Data for the task>
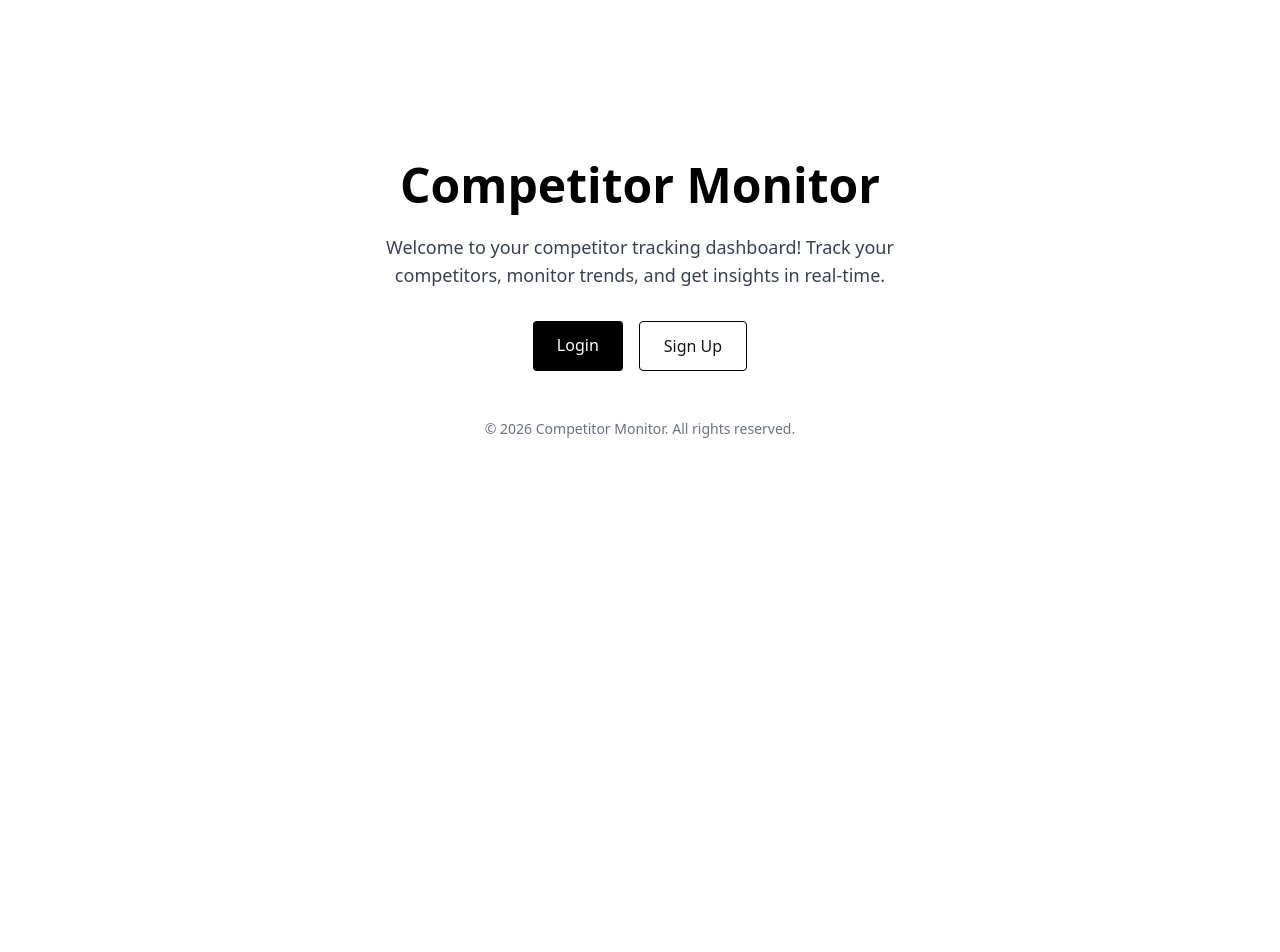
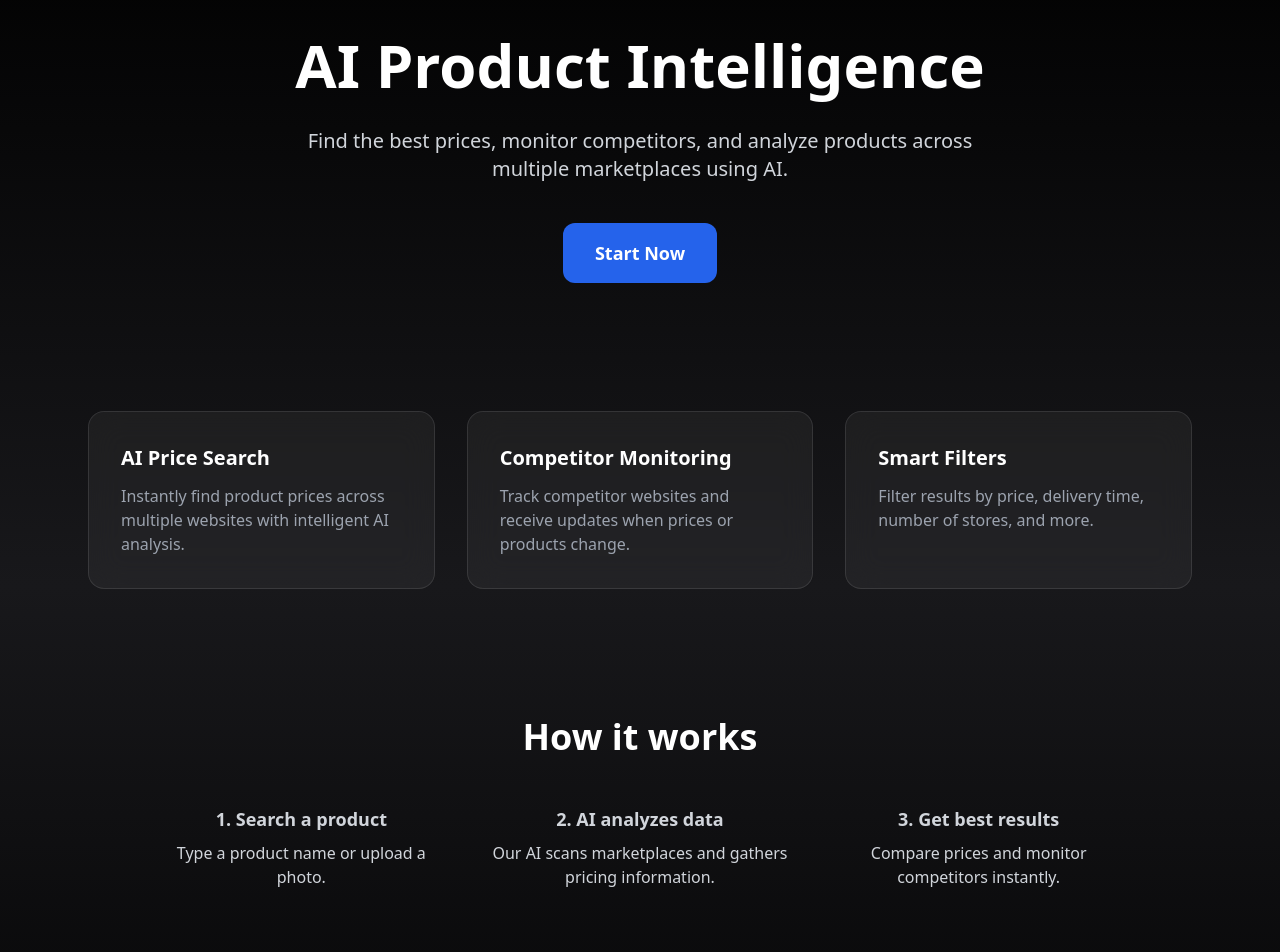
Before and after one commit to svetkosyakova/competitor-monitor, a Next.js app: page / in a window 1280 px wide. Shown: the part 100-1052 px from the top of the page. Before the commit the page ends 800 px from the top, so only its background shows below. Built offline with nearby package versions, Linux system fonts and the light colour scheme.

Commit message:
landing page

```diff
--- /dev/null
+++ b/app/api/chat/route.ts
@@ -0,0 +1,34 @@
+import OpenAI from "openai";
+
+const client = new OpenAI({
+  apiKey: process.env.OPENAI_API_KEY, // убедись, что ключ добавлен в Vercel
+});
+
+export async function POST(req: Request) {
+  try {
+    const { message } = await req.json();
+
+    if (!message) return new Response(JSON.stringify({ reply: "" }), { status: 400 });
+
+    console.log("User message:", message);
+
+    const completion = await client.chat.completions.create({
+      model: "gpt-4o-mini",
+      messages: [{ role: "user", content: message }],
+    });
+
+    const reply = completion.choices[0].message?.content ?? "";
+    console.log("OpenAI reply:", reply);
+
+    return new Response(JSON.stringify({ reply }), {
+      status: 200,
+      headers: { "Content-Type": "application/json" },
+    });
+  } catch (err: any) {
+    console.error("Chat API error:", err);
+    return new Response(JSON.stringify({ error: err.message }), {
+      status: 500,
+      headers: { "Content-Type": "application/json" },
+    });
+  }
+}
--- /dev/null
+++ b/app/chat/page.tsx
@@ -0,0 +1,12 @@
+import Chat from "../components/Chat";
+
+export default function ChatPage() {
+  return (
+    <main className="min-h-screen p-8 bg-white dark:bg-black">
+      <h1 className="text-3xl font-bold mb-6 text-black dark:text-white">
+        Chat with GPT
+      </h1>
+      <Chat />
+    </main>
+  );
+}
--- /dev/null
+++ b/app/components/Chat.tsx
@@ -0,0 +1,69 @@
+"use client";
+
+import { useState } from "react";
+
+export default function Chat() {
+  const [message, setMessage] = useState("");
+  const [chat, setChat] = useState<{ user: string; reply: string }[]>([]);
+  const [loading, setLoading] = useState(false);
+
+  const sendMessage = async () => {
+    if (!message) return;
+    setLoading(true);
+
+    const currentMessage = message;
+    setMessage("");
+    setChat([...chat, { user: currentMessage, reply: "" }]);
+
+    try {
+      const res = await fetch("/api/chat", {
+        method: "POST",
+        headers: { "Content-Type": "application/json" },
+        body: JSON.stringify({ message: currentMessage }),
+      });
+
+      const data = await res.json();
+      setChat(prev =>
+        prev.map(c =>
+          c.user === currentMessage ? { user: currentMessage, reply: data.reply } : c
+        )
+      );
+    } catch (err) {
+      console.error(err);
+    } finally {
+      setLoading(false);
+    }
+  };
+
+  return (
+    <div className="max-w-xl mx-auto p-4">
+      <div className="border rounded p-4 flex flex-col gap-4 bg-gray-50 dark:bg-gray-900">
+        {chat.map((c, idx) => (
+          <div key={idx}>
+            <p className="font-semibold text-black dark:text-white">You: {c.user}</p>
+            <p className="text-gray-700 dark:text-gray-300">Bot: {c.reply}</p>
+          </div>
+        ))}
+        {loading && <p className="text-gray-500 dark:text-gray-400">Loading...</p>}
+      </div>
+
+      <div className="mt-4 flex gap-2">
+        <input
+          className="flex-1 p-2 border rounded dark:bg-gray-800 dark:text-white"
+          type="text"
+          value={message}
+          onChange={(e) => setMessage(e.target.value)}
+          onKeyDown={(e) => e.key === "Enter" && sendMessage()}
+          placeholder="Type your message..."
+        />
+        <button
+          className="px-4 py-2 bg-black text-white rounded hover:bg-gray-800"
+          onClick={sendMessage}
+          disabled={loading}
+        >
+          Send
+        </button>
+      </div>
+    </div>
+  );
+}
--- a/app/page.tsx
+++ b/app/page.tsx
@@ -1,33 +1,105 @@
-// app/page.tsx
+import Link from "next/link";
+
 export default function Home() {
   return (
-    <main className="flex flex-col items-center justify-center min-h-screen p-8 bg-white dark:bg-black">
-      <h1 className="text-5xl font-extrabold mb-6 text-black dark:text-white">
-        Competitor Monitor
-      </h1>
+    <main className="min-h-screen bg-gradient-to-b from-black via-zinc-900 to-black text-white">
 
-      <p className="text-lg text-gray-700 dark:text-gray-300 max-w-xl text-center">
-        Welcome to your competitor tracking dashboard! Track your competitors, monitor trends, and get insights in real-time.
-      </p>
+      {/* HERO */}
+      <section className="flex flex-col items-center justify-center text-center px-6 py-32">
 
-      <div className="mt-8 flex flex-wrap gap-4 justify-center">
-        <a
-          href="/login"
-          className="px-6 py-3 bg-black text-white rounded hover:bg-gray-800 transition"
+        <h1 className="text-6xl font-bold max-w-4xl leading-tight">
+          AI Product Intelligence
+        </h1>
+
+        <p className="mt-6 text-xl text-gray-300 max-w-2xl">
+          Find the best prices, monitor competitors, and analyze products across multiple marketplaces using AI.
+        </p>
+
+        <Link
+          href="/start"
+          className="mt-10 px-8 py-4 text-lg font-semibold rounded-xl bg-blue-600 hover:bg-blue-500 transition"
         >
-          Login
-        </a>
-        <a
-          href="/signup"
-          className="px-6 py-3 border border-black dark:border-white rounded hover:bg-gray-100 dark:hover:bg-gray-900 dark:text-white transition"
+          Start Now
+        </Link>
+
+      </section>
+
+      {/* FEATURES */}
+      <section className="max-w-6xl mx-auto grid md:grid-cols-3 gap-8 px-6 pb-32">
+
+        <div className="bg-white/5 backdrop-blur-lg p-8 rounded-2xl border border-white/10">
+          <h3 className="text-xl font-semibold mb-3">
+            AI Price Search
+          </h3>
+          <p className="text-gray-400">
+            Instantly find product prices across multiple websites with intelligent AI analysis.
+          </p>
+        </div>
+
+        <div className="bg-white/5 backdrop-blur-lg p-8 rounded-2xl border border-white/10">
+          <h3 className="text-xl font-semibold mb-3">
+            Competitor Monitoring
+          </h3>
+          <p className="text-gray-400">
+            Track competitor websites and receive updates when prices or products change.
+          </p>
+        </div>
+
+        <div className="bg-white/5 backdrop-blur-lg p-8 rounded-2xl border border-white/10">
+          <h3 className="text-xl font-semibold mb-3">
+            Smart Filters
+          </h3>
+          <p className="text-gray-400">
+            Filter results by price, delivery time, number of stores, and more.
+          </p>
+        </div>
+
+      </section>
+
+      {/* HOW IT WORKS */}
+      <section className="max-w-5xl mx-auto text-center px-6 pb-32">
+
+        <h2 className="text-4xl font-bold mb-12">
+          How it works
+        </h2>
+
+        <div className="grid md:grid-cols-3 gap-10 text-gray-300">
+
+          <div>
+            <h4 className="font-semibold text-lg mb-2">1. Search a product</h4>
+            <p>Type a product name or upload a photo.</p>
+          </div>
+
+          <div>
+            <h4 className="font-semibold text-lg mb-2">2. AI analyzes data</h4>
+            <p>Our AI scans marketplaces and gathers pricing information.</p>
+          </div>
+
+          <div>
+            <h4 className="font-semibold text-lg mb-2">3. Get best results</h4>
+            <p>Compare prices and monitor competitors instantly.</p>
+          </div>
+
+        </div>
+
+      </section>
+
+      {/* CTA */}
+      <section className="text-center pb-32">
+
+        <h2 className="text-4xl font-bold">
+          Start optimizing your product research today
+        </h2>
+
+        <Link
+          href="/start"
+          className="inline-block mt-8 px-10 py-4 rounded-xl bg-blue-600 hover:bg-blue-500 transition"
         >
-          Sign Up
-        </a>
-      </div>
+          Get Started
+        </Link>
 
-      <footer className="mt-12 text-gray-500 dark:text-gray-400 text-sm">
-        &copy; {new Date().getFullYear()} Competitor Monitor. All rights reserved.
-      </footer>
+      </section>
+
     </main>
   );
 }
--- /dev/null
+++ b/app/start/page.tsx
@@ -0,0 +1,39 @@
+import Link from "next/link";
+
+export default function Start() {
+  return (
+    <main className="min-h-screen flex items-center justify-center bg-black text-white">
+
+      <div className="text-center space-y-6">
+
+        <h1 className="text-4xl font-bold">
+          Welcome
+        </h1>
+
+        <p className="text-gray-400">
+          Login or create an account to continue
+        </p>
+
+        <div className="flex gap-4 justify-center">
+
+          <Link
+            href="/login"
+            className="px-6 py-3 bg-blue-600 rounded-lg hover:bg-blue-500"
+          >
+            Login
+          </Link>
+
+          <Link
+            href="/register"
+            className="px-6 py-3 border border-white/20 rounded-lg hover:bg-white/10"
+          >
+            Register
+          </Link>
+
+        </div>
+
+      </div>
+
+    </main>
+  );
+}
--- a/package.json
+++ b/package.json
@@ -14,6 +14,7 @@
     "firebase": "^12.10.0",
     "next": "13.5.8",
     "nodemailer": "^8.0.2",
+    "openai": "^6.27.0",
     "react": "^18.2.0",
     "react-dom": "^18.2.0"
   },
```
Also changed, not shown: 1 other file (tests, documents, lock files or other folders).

Work task>
Lines containing the word "completion" must all be returned from the material above.

Answer to this problem>
+    const completion = await client.chat.completions.create({
+    const reply = completion.choices[0].message?.content ?? "";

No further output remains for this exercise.